[… B]y cultivating generations of xenophobic nationalists as the core of public opinion, the Party has in fact made the prospect of sudden democratisation a scary thought. A government that actively responds to and is guided by sentiments of the type we saw in the Mack Horton affair is potentially even more disconcerting than the current regime.
Examining this paradox of nationalism in China today, it becomes apparent that any future political change must start from cultural change. This would allow for a wider and considerably more open airing of viewpoints beyond the current politically correct, nationalist perspective. But such cultural change remains highly unlikely so long as a party that relies upon nationalist ideology for legitimation remains in power. [Source]
Authorities clearly recognize some potential hazard, particularly when nationalism spills offline. A leaked media directive in July warned outlets “once again, for the near future, do not hype or spread information related to illegal rallies and demonstrations,” coinciding with the KFC/South China Sea protests. Around the same time, Peking University implemented “wartime stability procedures” to “prevent large-scale gatherings, demonstrations, or even extreme behavior,” or “non-university persons with ulterior motives […] coming onto campus and making trouble.”
Back at Sixth Tone, Zhang Weiyu of the National University of Singapore has examined the apolitical origins of Little Pinkish crusades in music and literary fandom, and the transference of fan attitudes to the political arena. Zhang objected to the way “international media were keen to portray little pinkos as blind followers of the ‘red’ Communist Party”; in a recent essay at The World Post, Jeffrey Wasserstrom and Kate Merkel-Hess similarly warned that “we must be careful […] to guard against conflating Chinese nationalism with agreement with the government.” Meanwhile, at Global Times, University of Hong Kong doctoral candidate Xu Bijun argued recently that the “Chinese owe no apologies for nationalism.”
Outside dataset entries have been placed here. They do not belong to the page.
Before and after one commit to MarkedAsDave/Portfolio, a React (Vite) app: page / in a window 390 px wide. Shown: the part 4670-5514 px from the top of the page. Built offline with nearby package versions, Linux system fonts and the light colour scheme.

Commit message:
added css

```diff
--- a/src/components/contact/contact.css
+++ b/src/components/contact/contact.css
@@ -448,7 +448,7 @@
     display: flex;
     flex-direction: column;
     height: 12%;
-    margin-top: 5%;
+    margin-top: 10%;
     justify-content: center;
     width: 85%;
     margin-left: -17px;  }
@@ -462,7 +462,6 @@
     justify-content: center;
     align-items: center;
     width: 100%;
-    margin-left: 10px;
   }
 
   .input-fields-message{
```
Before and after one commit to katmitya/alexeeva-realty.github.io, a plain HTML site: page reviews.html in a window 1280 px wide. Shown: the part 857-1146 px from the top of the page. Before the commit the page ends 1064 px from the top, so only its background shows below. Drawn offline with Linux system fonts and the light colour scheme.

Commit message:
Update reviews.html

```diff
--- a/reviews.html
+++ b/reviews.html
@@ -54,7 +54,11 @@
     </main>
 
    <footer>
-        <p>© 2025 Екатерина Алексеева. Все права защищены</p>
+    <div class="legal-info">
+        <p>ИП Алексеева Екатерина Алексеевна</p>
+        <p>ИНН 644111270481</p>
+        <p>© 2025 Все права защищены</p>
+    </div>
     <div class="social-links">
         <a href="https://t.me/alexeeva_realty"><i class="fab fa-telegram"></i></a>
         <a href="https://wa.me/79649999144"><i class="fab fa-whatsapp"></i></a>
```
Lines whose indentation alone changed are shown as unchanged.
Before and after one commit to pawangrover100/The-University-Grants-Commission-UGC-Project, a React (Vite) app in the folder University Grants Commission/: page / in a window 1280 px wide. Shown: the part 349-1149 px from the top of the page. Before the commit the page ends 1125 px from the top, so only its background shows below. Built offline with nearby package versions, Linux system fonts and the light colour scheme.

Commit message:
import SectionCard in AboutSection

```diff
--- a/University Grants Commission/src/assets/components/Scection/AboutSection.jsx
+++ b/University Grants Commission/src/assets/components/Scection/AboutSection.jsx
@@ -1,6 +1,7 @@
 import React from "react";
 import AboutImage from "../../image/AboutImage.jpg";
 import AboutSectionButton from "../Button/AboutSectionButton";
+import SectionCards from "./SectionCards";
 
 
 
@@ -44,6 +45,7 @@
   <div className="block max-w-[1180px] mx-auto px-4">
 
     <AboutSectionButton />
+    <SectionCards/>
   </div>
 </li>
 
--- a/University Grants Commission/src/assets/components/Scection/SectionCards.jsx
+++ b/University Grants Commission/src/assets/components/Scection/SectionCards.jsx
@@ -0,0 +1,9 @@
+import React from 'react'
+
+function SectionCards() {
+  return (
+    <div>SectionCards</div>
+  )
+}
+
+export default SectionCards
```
At the University of Nottingham’s China Policy Institute Analysis Blog, Guobin Yang discussed the Little Pinks’ use of English translation as an apparent (and apparently successful) “cry for global attention.” He also noted their deployment of classical references and biaoqing bao, or “emoji packs.” See more on the biaoqing bao phenomenon, including their utility for “non-committal political dialogue,” from Nanjing University’s Chen Jing at Sixth Tone and from Christina Xu at Motherboard.